### Available data
++++++++++
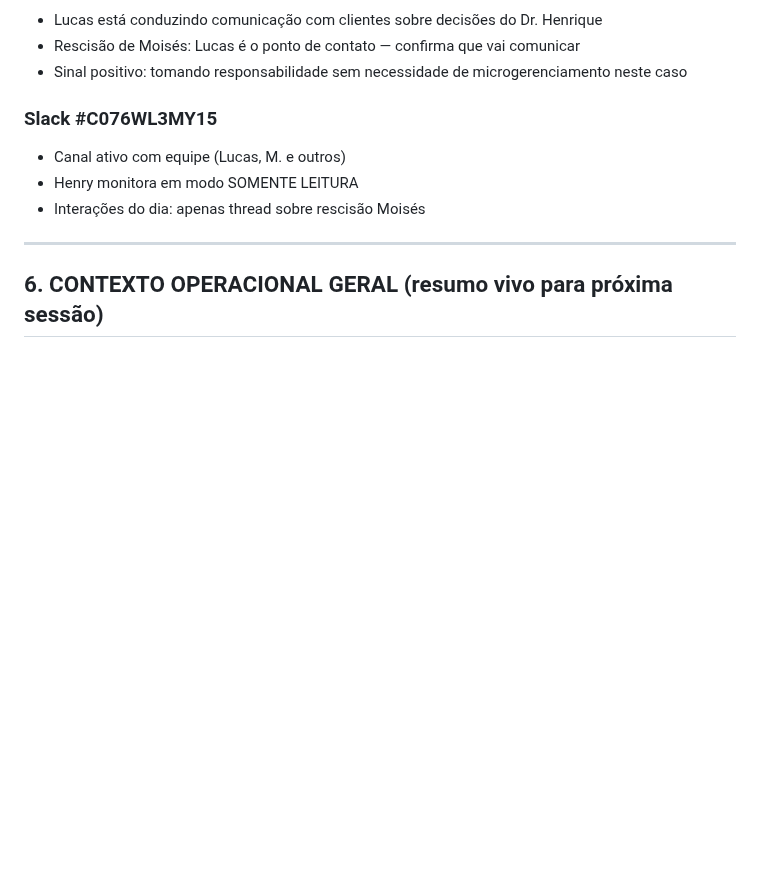
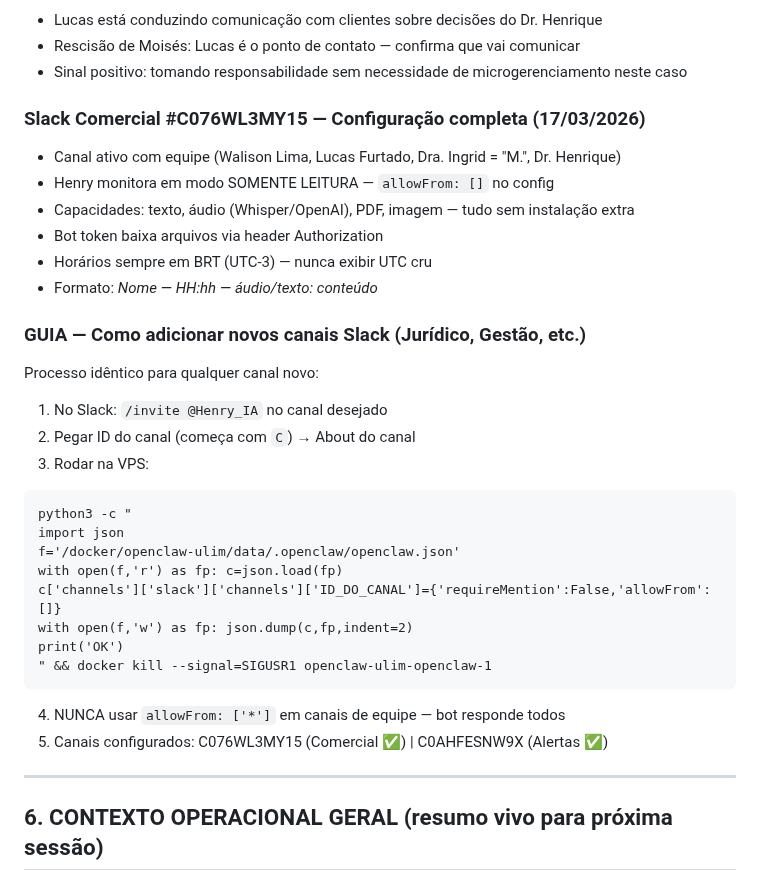
Before and after one commit to henriqueaugusto-ha/Henry.ia, a Markdown page: memory/2026-03-17.md, the part around the change. Rendered like a GitHub page; blank space fills up the shorter version.

Commit message:
memory: guia Slack novos canais + mapa membros Comercial + regras somente leitura

````diff
--- a/memory/2026-03-17.md
+++ b/memory/2026-03-17.md
@@ -58,10 +58,31 @@
 - Rescisão de Moisés: Lucas é o ponto de contato — confirma que vai comunicar
 - Sinal positivo: tomando responsabilidade sem necessidade de microgerenciamento neste caso
 
-### Slack #C076WL3MY15
-- Canal ativo com equipe (Lucas, M. e outros)
-- Henry monitora em modo SOMENTE LEITURA
-- Interações do dia: apenas thread sobre rescisão Moisés
+### Slack Comercial #C076WL3MY15 — Configuração completa (17/03/2026)
+- Canal ativo com equipe (Walison Lima, Lucas Furtado, Dra. Ingrid = "M.", Dr. Henrique)
+- Henry monitora em modo SOMENTE LEITURA — `allowFrom: []` no config
+- Capacidades: texto, áudio (Whisper/OpenAI), PDF, imagem — tudo sem instalação extra
+- Bot token baixa arquivos via header Authorization
+- Horários sempre em BRT (UTC-3) — nunca exibir UTC cru
+- Formato: *Nome — HH:hh — áudio/texto: conteúdo*
+
+### GUIA — Como adicionar novos canais Slack (Jurídico, Gestão, etc.)
+Processo idêntico para qualquer canal novo:
+1. No Slack: `/invite @Henry_IA` no canal desejado
+2. Pegar ID do canal (começa com `C`) → About do canal
+3. Rodar na VPS:
+```
+python3 -c "
+import json
+f='/docker/openclaw-ulim/data/.openclaw/openclaw.json'
+with open(f,'r') as fp: c=json.load(fp)
+c['channels']['slack']['channels']['ID_DO_CANAL']={'requireMention':False,'allowFrom':[]}
+with open(f,'w') as fp: json.dump(c,fp,indent=2)
+print('OK')
+" && docker kill --signal=SIGUSR1 openclaw-ulim-openclaw-1
+```
+4. NUNCA usar `allowFrom: ['*']` em canais de equipe — bot responde todos
+5. Canais configurados: C076WL3MY15 (Comercial ✅) | C0AHFESNW9X (Alertas ✅)
 
 ---
 
````
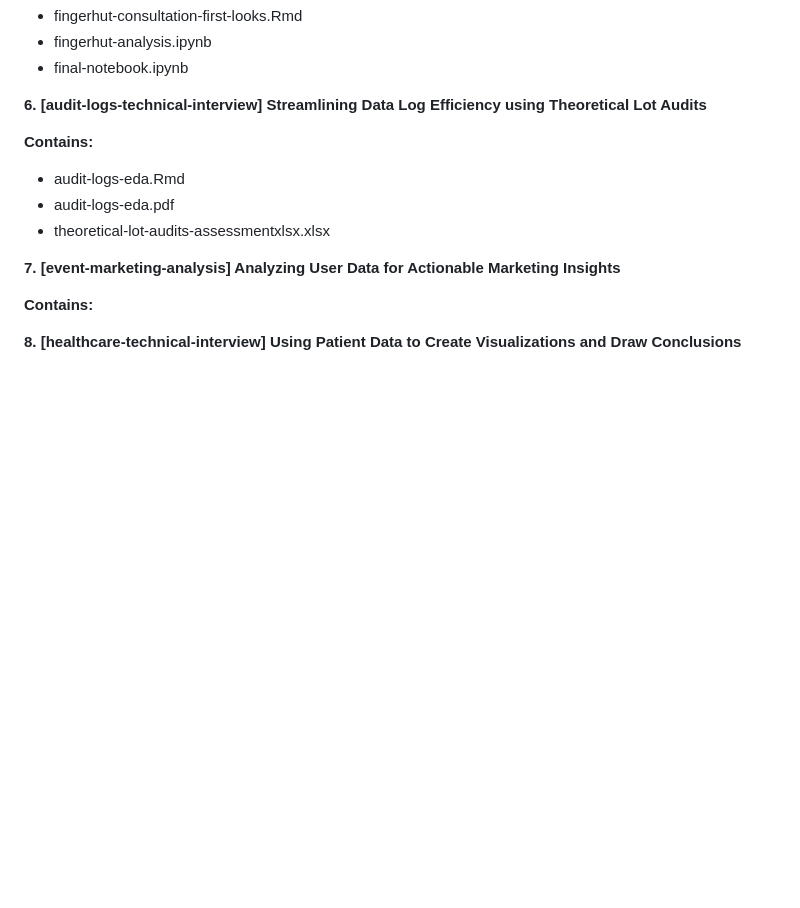
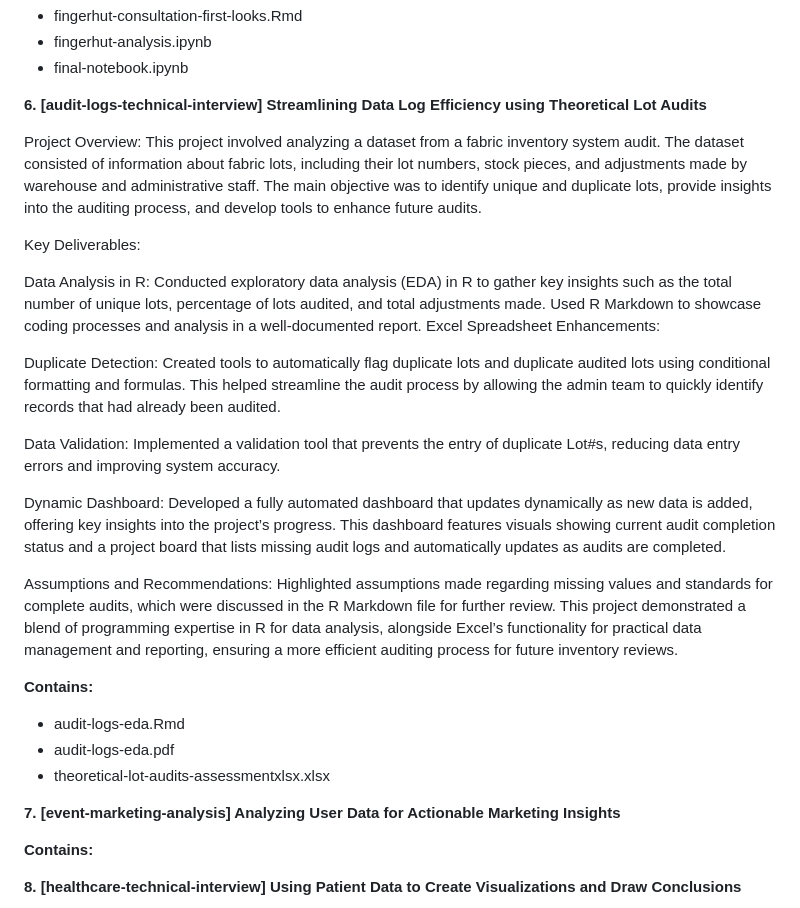
Before and after one commit to jossus657/personal-projects, a Markdown page: README.md, the part around the change. GitHub-like rendering; blank space fills up the shorter version.

```diff
--- a/README.md
+++ b/README.md
@@ -47,6 +47,24 @@ This is a team consultation project done for the Fingerhut retail company as a s
 
 **6. [audit-logs-technical-interview] Streamlining Data Log Efficiency using Theoretical Lot Audits**
 
+Project Overview:
+This project involved analyzing a dataset from a fabric inventory system audit. The dataset consisted of information about fabric lots, including their lot numbers, stock pieces, and adjustments made by warehouse and administrative staff. The main objective was to identify unique and duplicate lots, provide insights into the auditing process, and develop tools to enhance future audits.
+
+Key Deliverables:
+
+Data Analysis in R: Conducted exploratory data analysis (EDA) in R to gather key insights such as the total number of unique lots, percentage of lots audited, and total adjustments made.
+Used R Markdown to showcase coding processes and analysis in a well-documented report.
+Excel Spreadsheet Enhancements:
+
+Duplicate Detection: Created tools to automatically flag duplicate lots and duplicate audited lots using conditional formatting and formulas. This helped streamline the audit process by allowing the admin team to quickly identify records that had already been audited.
+
+Data Validation: Implemented a validation tool that prevents the entry of duplicate Lot#s, reducing data entry errors and improving system accuracy.
+
+Dynamic Dashboard: Developed a fully automated dashboard that updates dynamically as new data is added, offering key insights into the project’s progress. This dashboard features visuals showing current audit completion status and a project board that lists missing audit logs and automatically updates as audits are completed.
+
+Assumptions and Recommendations: Highlighted assumptions made regarding missing values and standards for complete audits, which were discussed in the R Markdown file for further review.
+This project demonstrated a blend of programming expertise in R for data analysis, alongside Excel’s functionality for practical data management and reporting, ensuring a more efficient auditing process for future inventory reviews.
+
 
 **Contains:**
 - audit-logs-eda.Rmd
```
++++++++++
### Problem to solve
Apart from the pictures, repeat every entry exactly.

### Task solution
Before and after one commit to henriqueaugusto-ha/Henry.ia, a Markdown page: memory/2026-03-17.md, the part around the change. Rendered like a GitHub page; blank space fills up the shorter version.

Commit message:
memory: guia Slack novos canais + mapa membros Comercial + regras somente leitura

````diff
--- a/memory/2026-03-17.md
+++ b/memory/2026-03-17.md
@@ -58,10 +58,31 @@
 - Rescisão de Moisés: Lucas é o ponto de contato — confirma que vai comunicar
 - Sinal positivo: tomando responsabilidade sem necessidade de microgerenciamento neste caso
 
-### Slack #C076WL3MY15
-- Canal ativo com equipe (Lucas, M. e outros)
-- Henry monitora em modo SOMENTE LEITURA
-- Interações do dia: apenas thread sobre rescisão Moisés
+### Slack Comercial #C076WL3MY15 — Configuração completa (17/03/2026)
+- Canal ativo com equipe (Walison Lima, Lucas Furtado, Dra. Ingrid = "M.", Dr. Henrique)
+- Henry monitora em modo SOMENTE LEITURA — `allowFrom: []` no config
+- Capacidades: texto, áudio (Whisper/OpenAI), PDF, imagem — tudo sem instalação extra
+- Bot token baixa arquivos via header Authorization
+- Horários sempre em BRT (UTC-3) — nunca exibir UTC cru
+- Formato: *Nome — HH:hh — áudio/texto: conteúdo*
+
+### GUIA — Como adicionar novos canais Slack (Jurídico, Gestão, etc.)
+Processo idêntico para qualquer canal novo:
+1. No Slack: `/invite @Henry_IA` no canal desejado
+2. Pegar ID do canal (começa com `C`) → About do canal
+3. Rodar na VPS:
+```
+python3 -c "
+import json
+f='/docker/openclaw-ulim/data/.openclaw/openclaw.json'
+with open(f,'r') as fp: c=json.load(fp)
+c['channels']['slack']['channels']['ID_DO_CANAL']={'requireMention':False,'allowFrom':[]}
+with open(f,'w') as fp: json.dump(c,fp,indent=2)
+print('OK')
+" && docker kill --signal=SIGUSR1 openclaw-ulim-openclaw-1
+```
+4. NUNCA usar `allowFrom: ['*']` em canais de equipe — bot responde todos
+5. Canais configurados: C076WL3MY15 (Comercial ✅) | C0AHFESNW9X (Alertas ✅)
 
 ---
 
````
Before and after one commit to jossus657/personal-projects, a Markdown page: README.md, the part around the change. GitHub-like rendering; blank space fills up the shorter version.

```diff
--- a/README.md
+++ b/README.md
@@ -47,6 +47,24 @@ This is a team consultation project done for the Fingerhut retail company as a s
 
 **6. [audit-logs-technical-interview] Streamlining Data Log Efficiency using Theoretical Lot Audits**
 
+Project Overview:
+This project involved analyzing a dataset from a fabric inventory system audit. The dataset consisted of information about fabric lots, including their lot numbers, stock pieces, and adjustments made by warehouse and administrative staff. The main objective was to identify unique and duplicate lots, provide insights into the auditing process, and develop tools to enhance future audits.
+
+Key Deliverables:
+
+Data Analysis in R: Conducted exploratory data analysis (EDA) in R to gather key insights such as the total number of unique lots, percentage of lots audited, and total adjustments made.
+Used R Markdown to showcase coding processes and analysis in a well-documented report.
+Excel Spreadsheet Enhancements:
+
+Duplicate Detection: Created tools to automatically flag duplicate lots and duplicate audited lots using conditional formatting and formulas. This helped streamline the audit process by allowing the admin team to quickly identify records that had already been audited.
+
+Data Validation: Implemented a validation tool that prevents the entry of duplicate Lot#s, reducing data entry errors and improving system accuracy.
+
+Dynamic Dashboard: Developed a fully automated dashboard that updates dynamically as new data is added, offering key insights into the project’s progress. This dashboard features visuals showing current audit completion status and a project board that lists missing audit logs and automatically updates as audits are completed.
+
+Assumptions and Recommendations: Highlighted assumptions made regarding missing values and standards for complete audits, which were discussed in the R Markdown file for further review.
+This project demonstrated a blend of programming expertise in R for data analysis, alongside Excel’s functionality for practical data management and reporting, ensuring a more efficient auditing process for future inventory reviews.
+
 
 **Contains:**
 - audit-logs-eda.Rmd
```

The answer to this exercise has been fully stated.